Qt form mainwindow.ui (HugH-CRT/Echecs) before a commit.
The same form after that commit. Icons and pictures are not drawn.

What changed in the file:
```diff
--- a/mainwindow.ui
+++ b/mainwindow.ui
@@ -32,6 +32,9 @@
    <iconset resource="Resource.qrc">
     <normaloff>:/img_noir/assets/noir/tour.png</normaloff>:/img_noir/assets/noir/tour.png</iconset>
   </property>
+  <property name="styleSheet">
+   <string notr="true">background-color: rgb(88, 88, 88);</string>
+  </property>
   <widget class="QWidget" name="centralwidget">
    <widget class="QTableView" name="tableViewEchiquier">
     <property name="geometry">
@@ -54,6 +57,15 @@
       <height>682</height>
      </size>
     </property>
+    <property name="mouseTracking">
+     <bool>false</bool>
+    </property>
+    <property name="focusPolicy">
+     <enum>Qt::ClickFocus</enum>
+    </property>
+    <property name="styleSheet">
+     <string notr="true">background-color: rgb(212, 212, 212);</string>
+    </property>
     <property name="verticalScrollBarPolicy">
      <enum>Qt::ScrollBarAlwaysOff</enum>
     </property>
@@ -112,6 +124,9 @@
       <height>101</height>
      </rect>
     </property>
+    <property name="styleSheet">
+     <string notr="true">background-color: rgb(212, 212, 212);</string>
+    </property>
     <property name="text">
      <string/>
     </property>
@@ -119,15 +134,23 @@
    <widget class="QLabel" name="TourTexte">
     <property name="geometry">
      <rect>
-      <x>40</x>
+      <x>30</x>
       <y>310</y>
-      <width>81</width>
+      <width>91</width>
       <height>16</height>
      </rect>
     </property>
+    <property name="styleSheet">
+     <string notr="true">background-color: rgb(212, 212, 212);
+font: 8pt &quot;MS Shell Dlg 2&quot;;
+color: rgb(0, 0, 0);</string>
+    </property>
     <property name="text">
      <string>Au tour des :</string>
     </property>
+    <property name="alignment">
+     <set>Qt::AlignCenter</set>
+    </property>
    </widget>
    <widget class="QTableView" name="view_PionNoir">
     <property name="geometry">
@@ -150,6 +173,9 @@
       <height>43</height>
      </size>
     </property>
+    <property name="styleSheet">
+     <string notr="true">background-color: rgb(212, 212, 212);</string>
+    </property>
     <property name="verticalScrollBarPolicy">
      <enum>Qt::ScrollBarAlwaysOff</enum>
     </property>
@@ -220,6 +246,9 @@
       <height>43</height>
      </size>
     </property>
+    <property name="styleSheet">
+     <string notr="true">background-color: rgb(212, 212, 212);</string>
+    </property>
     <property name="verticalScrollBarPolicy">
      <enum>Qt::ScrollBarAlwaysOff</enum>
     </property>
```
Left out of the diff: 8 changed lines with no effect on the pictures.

══════

**What is being asked**
State how many lines of the material above contain the word "widget". Say nothing else.

**Response area**
5